However, despite struggling almost everyday, I did learn a lot and always had a lot of help. SD was a strict but effective teacher.  In school, I really only learned about coding. I did learn about Agile development and planning from my Computer Science teacher but it was a very lax setting with no time constraints. As an intern here, I learned a lot about Joomla and how effective it was versus developing a site through HTML and CSS alone, but more importantly, I learned a lot about how a real company environment worked. The emphasis on planning was enormous in this kind of work, I couldn't just dive in and start making a pretty site. I had to think about intended audience, placement of call to actions, what the site was trying to tell its user, reason client wanted the site, etc. It was all pretty overwhelming but also made everything much easier once we did get to the coding. 
 
At the beginning of my internship, I told SD about my interest in a possible business minor and she was kind enough to also teach me about marketing. She taught me how to write blog posts and some pointers on what posts should have no matter the topic. Thanks to that, I was able to write my own blog post and post it on this site and it became the second google search result for reorganizing images in Joomla. (Btw, you should go check it out!). 

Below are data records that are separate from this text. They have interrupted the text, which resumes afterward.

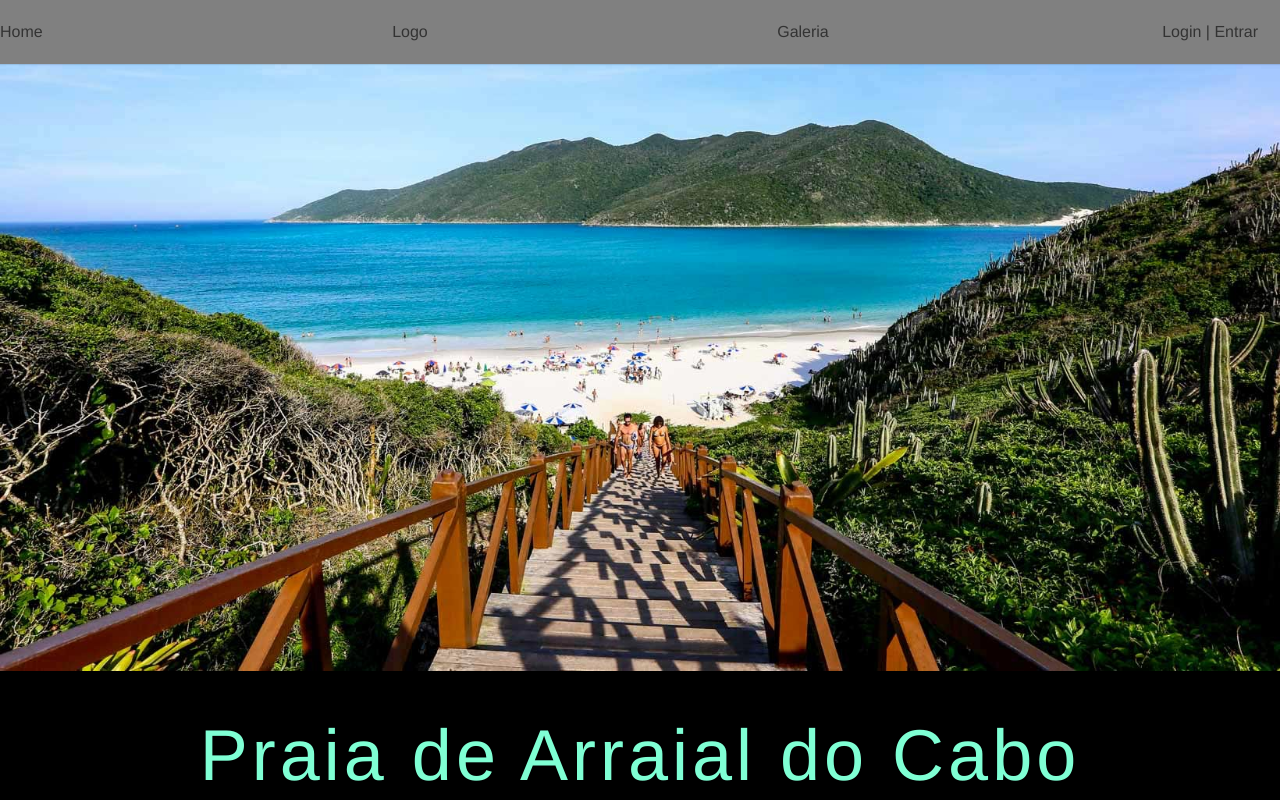
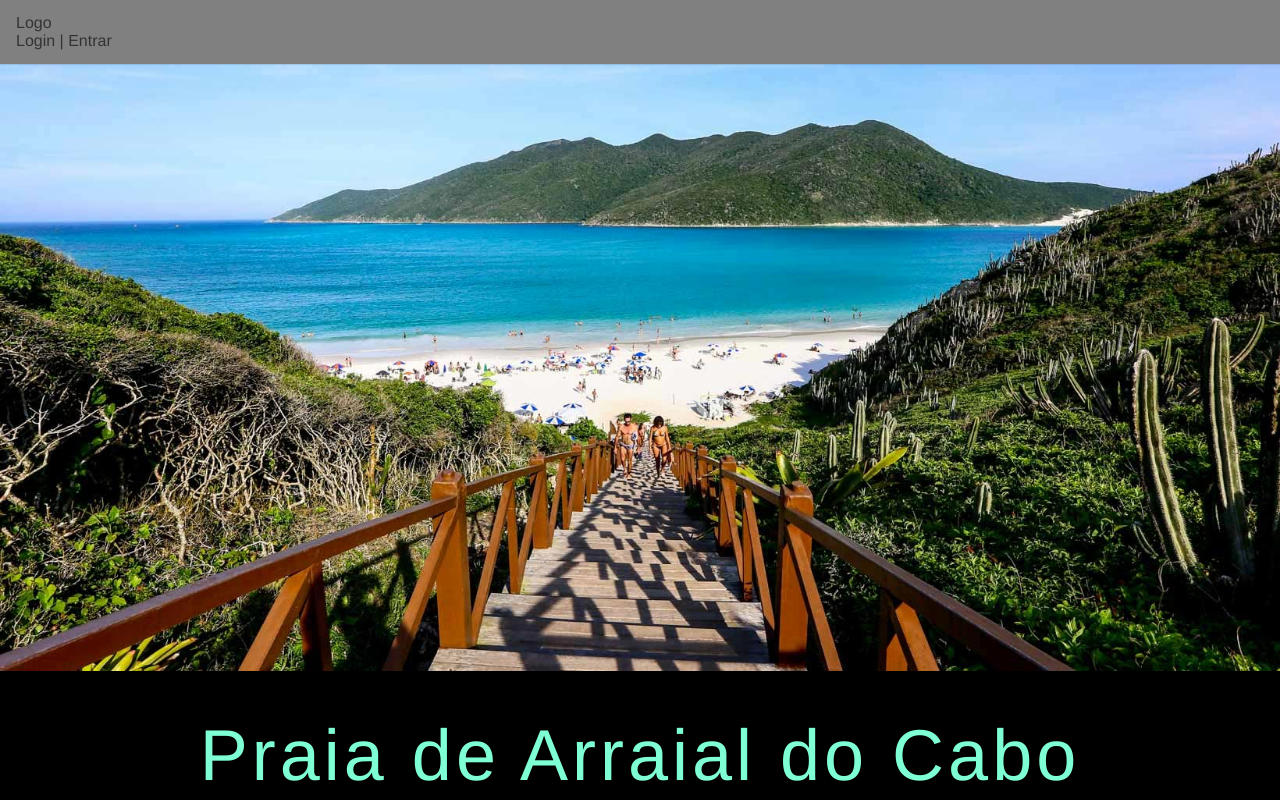
Before and after one commit to MahAzevedo/praia, a React (Vite) app: page / in a window 1280 px wide. Shown: the top 800 px of the page. Built offline with nearby package versions, Linux system fonts and the light colour scheme.

Commit message:
modified:   src/Components/Header.jsx  &  src/Components/Header.module.css

```diff
--- a/src/Components/Header.jsx
+++ b/src/Components/Header.jsx
@@ -7,16 +7,18 @@ const Header = () => {
   return (
     <header className={styles.header}>
         <nav className={styles.nav}>
-          <Link to="/">Home</Link>
-            <Link className={styles.logo}>
+          <ul>
+            <li>
+              <NavLink to="/" className={styles.logo}>
                 Logo
-            </Link>
-            <Link className={styles.galery}>
-                Galeria
-            </Link>
-            <Link to="/home" className={styles.login}>
+              </NavLink>
+            </li>
+            <li>
+              <NavLink to="/" className={styles.logo}>
                 Login | Entrar
-            </Link>
+              </NavLink>
+            </li>
+          </ul>
         </nav>
     </header>
   );
--- a/src/Components/Header.module.css
+++ b/src/Components/Header.module.css
@@ -36,5 +36,3 @@
     position: relative;
     top: -1px;
 }
-
-.galery {}
```
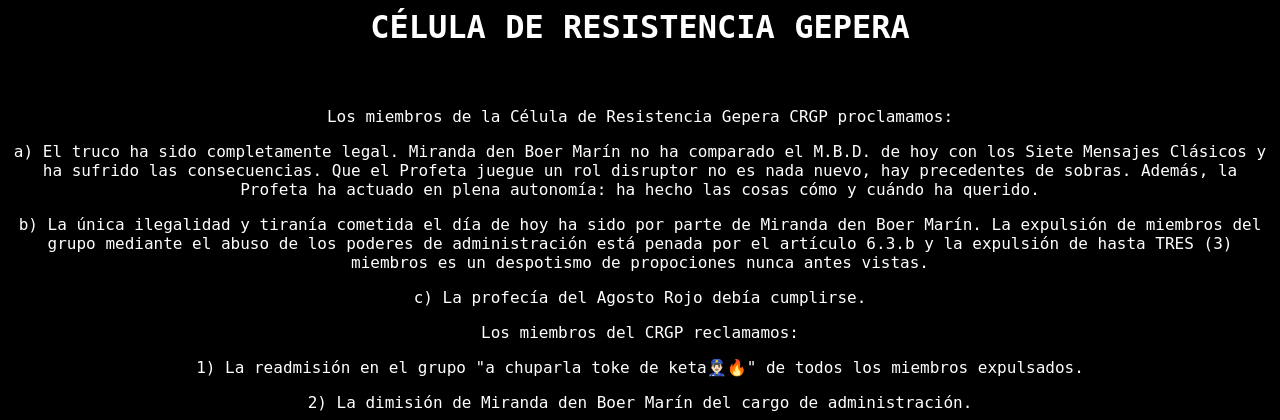
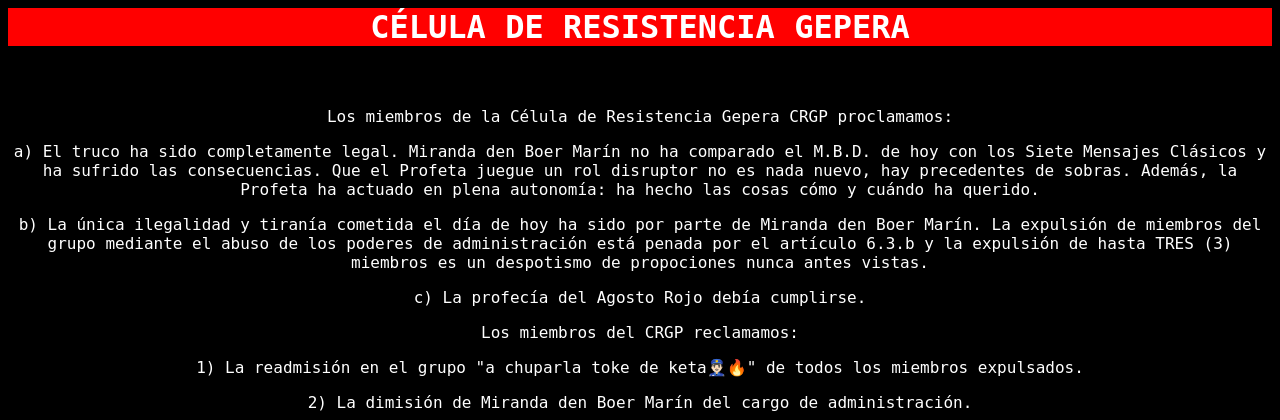
Before and after one commit to bartolso/portal-gp, a Django app: page /resistencia in a window 1280 px wide. Shown: the top 420 px of the page. Run offline with Django 4.2, Linux system fonts and the light colour scheme.

Commit message:
Update resistencia.html

```diff
--- a/portalgp/templates/home/resistencia.html
+++ b/portalgp/templates/home/resistencia.html
@@ -26,6 +26,7 @@
 
     h1 {
         color: white;
+        background-color: red;
     }
 
     p {
```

An issue I had at the beginning of this internship was confidence. I often doubted my coding and planning skills which resulted into me overthinking a lot of simple tasks. Leaving today, I feel like I know a lot more about my own abilities than I did a year before (The fact that I was getting praise as an employee versus a student really helped). I hope to continue working on them as I leave Danico Enterprises (temporarily, of course) and begin my study as a CS major in the University of Wisconsin-Madison.